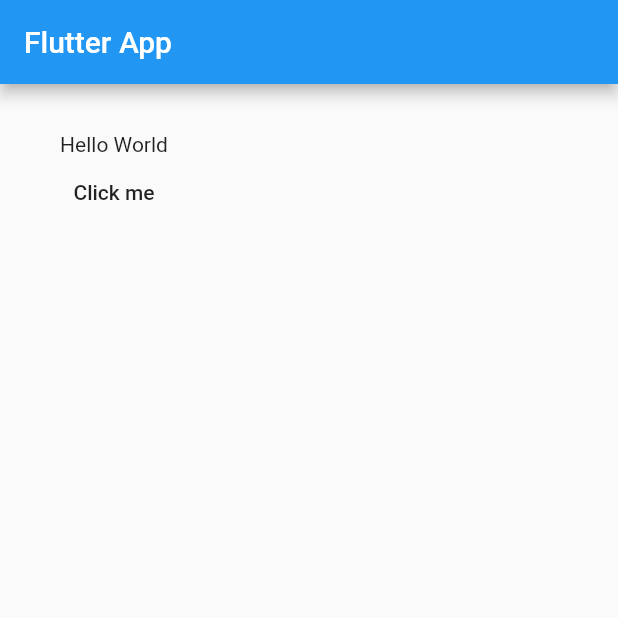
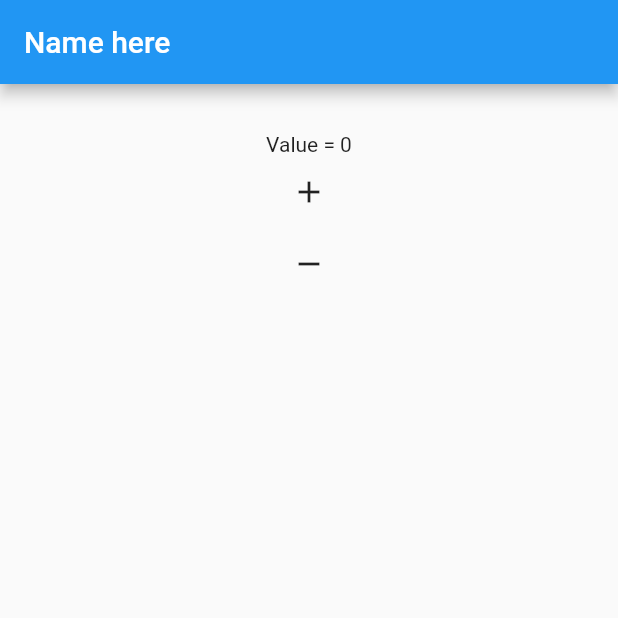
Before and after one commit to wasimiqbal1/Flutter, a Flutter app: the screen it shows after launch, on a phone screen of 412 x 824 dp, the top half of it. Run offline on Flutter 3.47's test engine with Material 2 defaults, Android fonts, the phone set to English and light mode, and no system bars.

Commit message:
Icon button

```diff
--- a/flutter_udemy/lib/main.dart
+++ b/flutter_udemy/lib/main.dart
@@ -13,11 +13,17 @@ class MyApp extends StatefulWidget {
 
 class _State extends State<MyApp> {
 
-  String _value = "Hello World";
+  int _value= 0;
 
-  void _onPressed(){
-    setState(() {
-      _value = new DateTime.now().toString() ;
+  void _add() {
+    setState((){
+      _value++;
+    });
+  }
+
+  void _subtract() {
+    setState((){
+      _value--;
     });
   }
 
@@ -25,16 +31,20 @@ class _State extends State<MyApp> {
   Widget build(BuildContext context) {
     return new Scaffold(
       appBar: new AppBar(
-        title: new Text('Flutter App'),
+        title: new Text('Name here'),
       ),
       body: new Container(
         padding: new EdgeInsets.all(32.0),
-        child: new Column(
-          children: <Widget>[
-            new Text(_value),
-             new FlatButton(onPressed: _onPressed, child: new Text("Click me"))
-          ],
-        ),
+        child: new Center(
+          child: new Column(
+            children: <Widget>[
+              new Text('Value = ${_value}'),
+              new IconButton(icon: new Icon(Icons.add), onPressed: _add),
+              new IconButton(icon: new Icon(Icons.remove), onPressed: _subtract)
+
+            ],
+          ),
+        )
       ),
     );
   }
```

********************

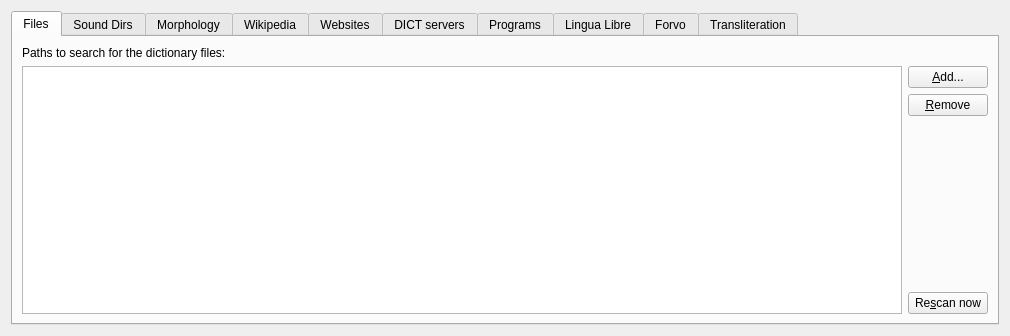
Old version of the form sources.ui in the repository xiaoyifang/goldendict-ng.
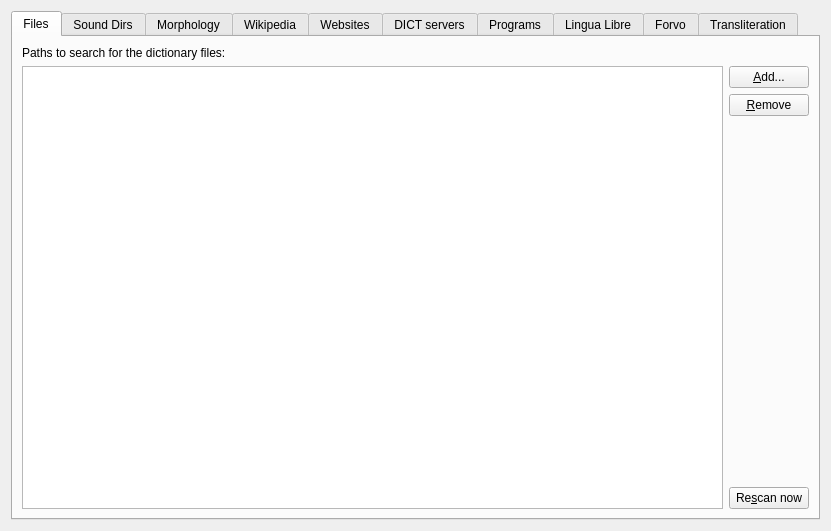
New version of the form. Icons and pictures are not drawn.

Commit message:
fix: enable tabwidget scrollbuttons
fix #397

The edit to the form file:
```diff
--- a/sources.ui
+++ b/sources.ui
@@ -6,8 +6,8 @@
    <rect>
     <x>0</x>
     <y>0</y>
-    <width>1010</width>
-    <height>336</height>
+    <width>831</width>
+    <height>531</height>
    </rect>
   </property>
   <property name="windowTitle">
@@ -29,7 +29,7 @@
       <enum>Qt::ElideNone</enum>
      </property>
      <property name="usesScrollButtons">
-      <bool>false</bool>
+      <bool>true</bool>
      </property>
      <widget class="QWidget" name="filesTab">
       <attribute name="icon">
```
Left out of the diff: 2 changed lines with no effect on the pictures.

********************

**Task prompt**
Using the material above, work out how many lines contain the string "extends". Give the number only.

**Expected output**
3